Enrollees must agree to provide a waist measurement and to give a small blood sample. Many conditions, such as insulin resistance, diabetes, and other metabolic conditions, are highly related to waist circumference. Many of these conditions are also related to the development of cancer. Thus, getting this simple waist measurement will provide very important information to researchers in the future.
Participants will then complete a comprehensive survey and follow-up surveys sent to their homes every few years, asking them about their lifestyle, nutrition, exercise and medical history.
While participants are not paid to be part of the study, there is no cost to join. Every effort will be made to protect their identities.
“While the initial enrollment will take 20-30 minutes, the study is expected to produce benefits for decades to come,” said an ACS release.
The ACS has chosen communities with vigorous volunteer organizations like Relay for Life to participate in the study.
“This is a once-in-a-generation opportunity to participate in lifesaving cancer research,” said Abigail Bartley, area executive director of the American Cancer Society. “In order to reach the enrollment targets, we need passionate people who are committed to fighting cancer. While the American Cancer Society has been conducting these types of studies for decades, their world-class research department can only study new and emerging cancer risks if members of the community are willing to become involved.”
The kick-off for the recruitment campaign was held at the Virginia Tech Carilion Research Institute (VTCRI). Dr Michael Friedlander, founding executive director of VTCRI, addressed the crowd and highlighted why cancer-free volunteers should participate in the study.
According to his research, 12 million Americans are living with cancer or are survivors of cancer, and every year about 500,000 people die from the disease.
“It impacts all of us. Anything that can allow us to understand what really works or doesn’t work, and decrease the likelihood of cancer is a very positive thing,” says Friedlander.
Those who are interested in joining this historic study may schedule an appointment online at www.cps3Roanoke.org.

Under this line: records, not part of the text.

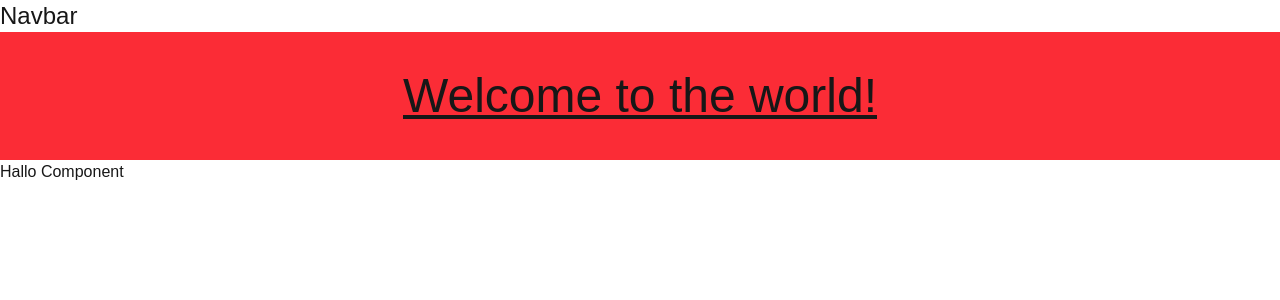
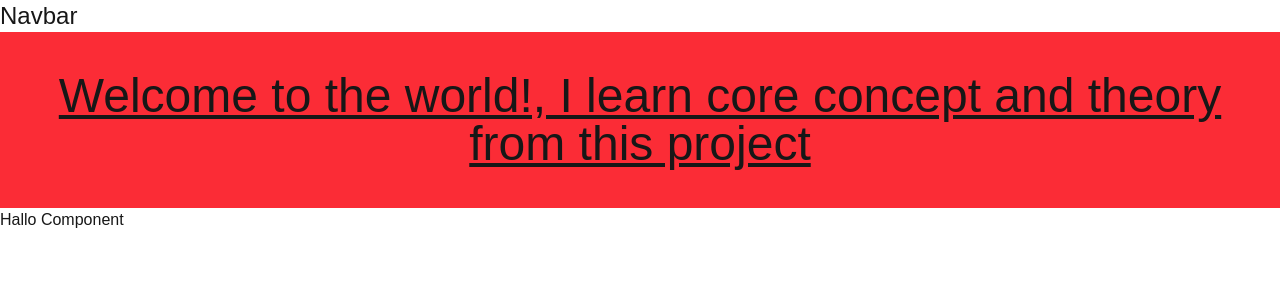
Before and after one commit to asratulhasannahid/dev-event, a Next.js app: page / in a window 1280 px wide. Shown: the top 300 px of the page. Built offline with nearby package versions, Linux system fonts and the light colour scheme.

Commit message:
I learn core concept and theory from this project

```diff
--- a/app/(root)/page.tsx
+++ b/app/(root)/page.tsx
@@ -6,7 +6,7 @@ const Home = async () => {
   return (
     <main>
       <div className="text-5xl underline bg-red-500 text-center pt-10 pl-10 pr-10 pb-10">
-        Welcome to the world!
+        Welcome to the world!, I learn core concept and theory from this project
       </div>
       <Hallo></Hallo>
     </main>
```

Vinton’s Relay for Life Wrap up party for any team members, committee members, and sponsors will be held on September 18 at the War Memorial at 6:30 with a potluck dinner.